-- Recorded data follows --
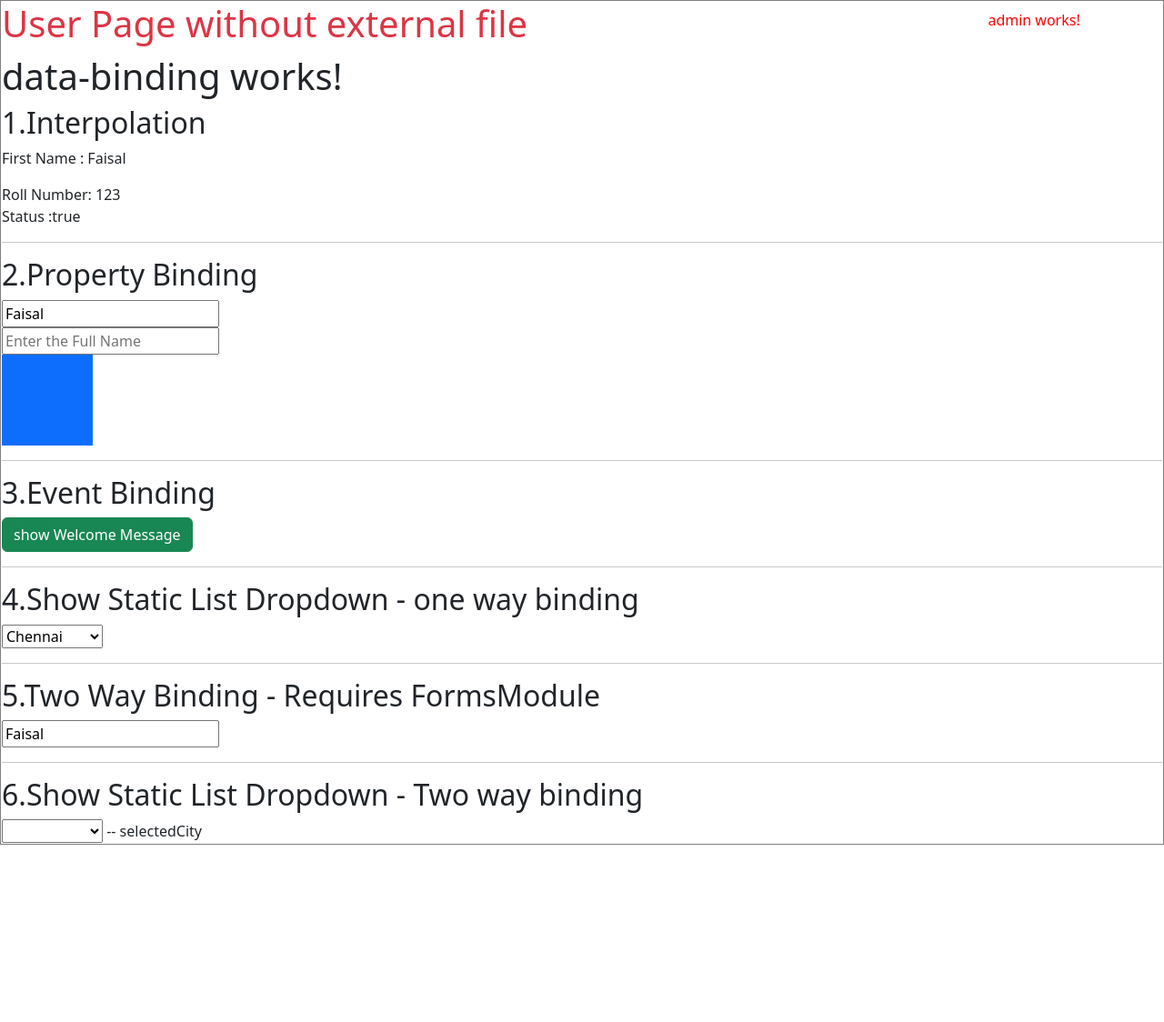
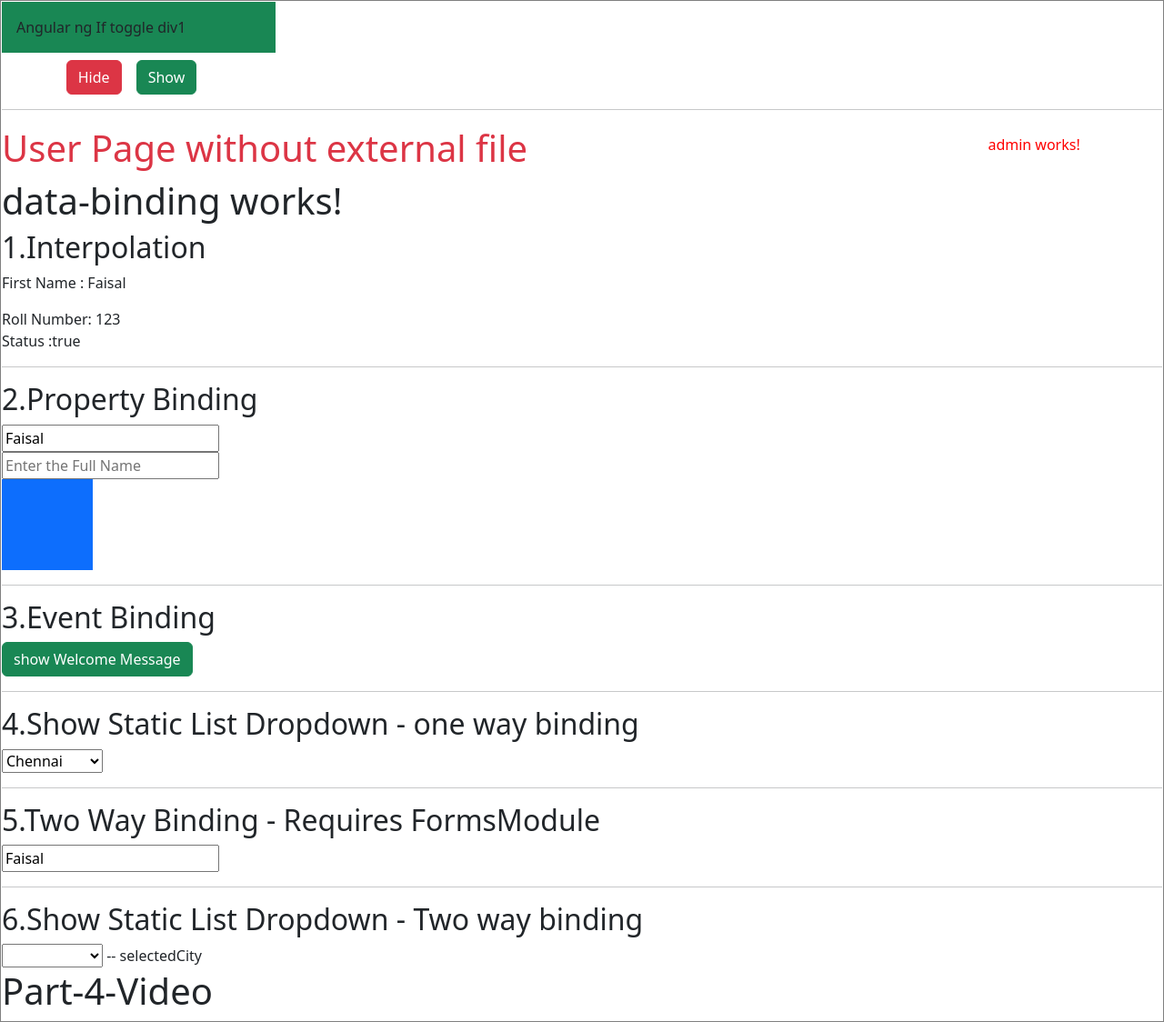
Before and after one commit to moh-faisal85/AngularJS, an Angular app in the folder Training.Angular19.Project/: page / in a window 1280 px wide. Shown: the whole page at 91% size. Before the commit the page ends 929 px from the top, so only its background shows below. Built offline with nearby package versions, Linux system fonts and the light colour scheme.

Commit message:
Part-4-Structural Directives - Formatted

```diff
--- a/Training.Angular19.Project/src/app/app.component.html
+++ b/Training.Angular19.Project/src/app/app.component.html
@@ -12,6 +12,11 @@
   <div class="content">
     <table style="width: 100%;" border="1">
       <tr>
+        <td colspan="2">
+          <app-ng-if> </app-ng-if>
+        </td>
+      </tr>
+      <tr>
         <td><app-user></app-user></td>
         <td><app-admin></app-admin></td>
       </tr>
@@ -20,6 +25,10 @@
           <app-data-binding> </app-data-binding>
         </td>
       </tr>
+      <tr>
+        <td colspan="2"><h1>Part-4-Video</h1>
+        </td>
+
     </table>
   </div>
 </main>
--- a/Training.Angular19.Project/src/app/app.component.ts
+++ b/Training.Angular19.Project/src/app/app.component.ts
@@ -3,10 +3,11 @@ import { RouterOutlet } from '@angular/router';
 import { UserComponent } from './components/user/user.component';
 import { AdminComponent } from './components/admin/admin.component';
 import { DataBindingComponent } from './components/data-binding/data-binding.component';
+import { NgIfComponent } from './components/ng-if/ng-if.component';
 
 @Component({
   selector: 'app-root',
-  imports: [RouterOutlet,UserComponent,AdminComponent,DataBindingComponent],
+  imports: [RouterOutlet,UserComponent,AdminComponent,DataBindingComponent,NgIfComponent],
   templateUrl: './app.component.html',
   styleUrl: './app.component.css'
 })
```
-- Recorded data concluded --
-- Recorded data follows --
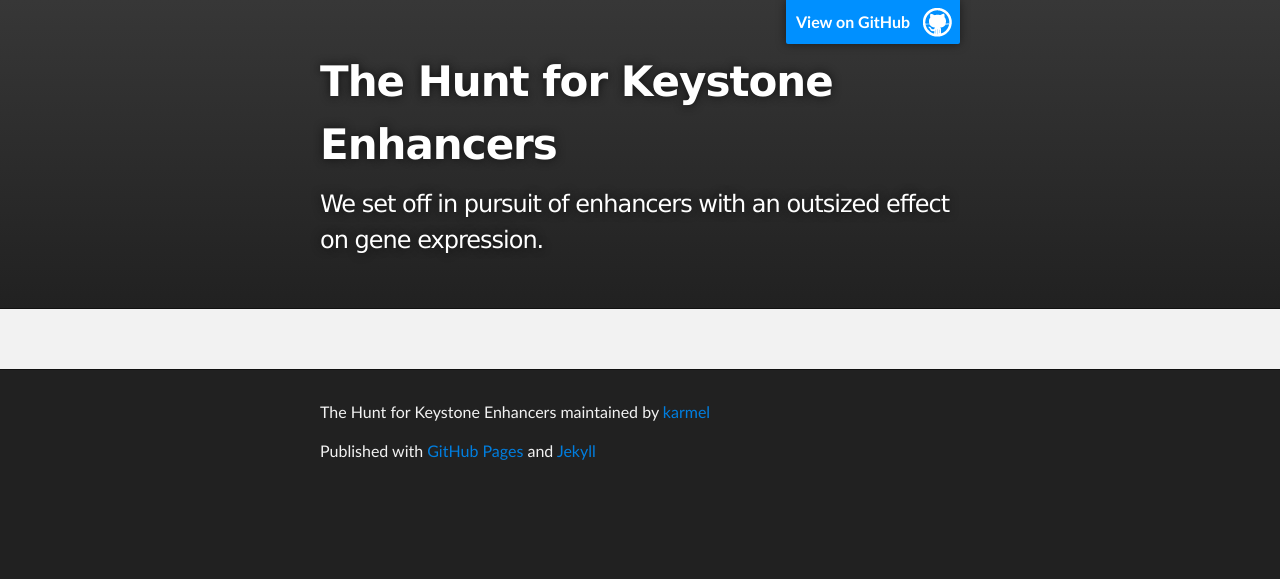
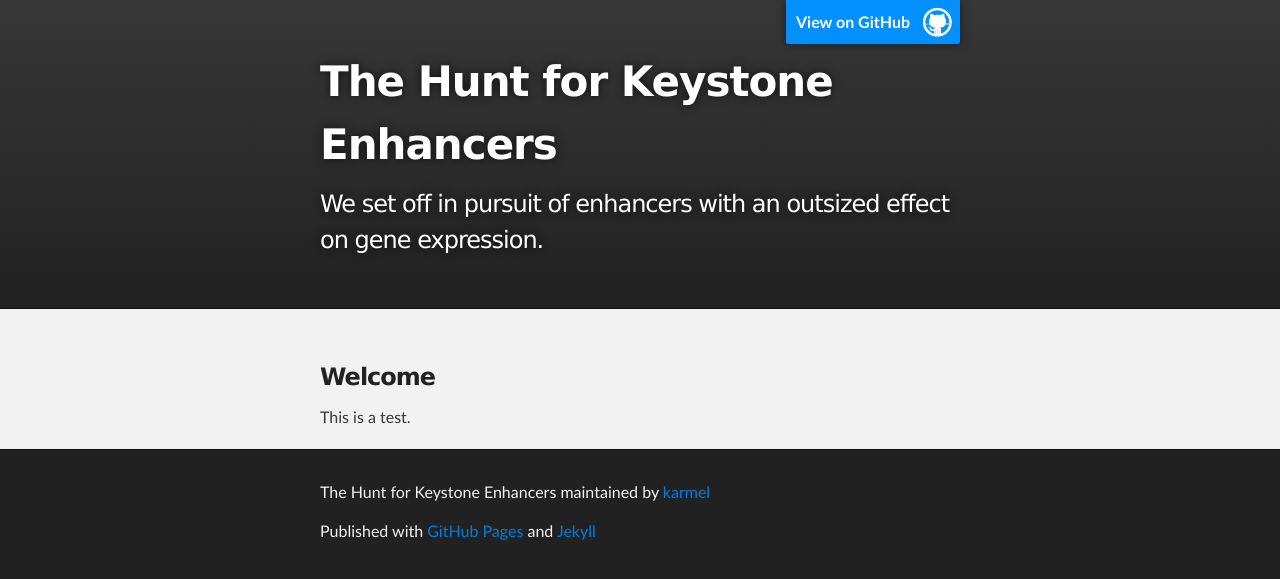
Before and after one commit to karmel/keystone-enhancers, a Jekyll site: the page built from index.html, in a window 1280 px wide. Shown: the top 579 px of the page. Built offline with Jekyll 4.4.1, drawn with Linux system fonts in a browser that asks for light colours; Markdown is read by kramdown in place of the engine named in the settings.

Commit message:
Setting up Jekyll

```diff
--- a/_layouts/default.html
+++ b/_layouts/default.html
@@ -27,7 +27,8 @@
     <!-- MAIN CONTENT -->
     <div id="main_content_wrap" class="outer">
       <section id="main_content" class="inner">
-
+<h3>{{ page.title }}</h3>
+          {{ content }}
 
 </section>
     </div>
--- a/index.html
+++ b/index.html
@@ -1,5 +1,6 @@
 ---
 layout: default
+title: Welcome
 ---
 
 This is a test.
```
-- Recorded data concluded --
Reproduce each line from the records that contains the word "components".

 import { UserComponent } from './components/user/user.component';
 import { AdminComponent } from './components/admin/admin.component';
 import { DataBindingComponent } from './components/data-binding/data-binding.component';
+import { NgIfComponent } from './components/ng-if/ng-if.component';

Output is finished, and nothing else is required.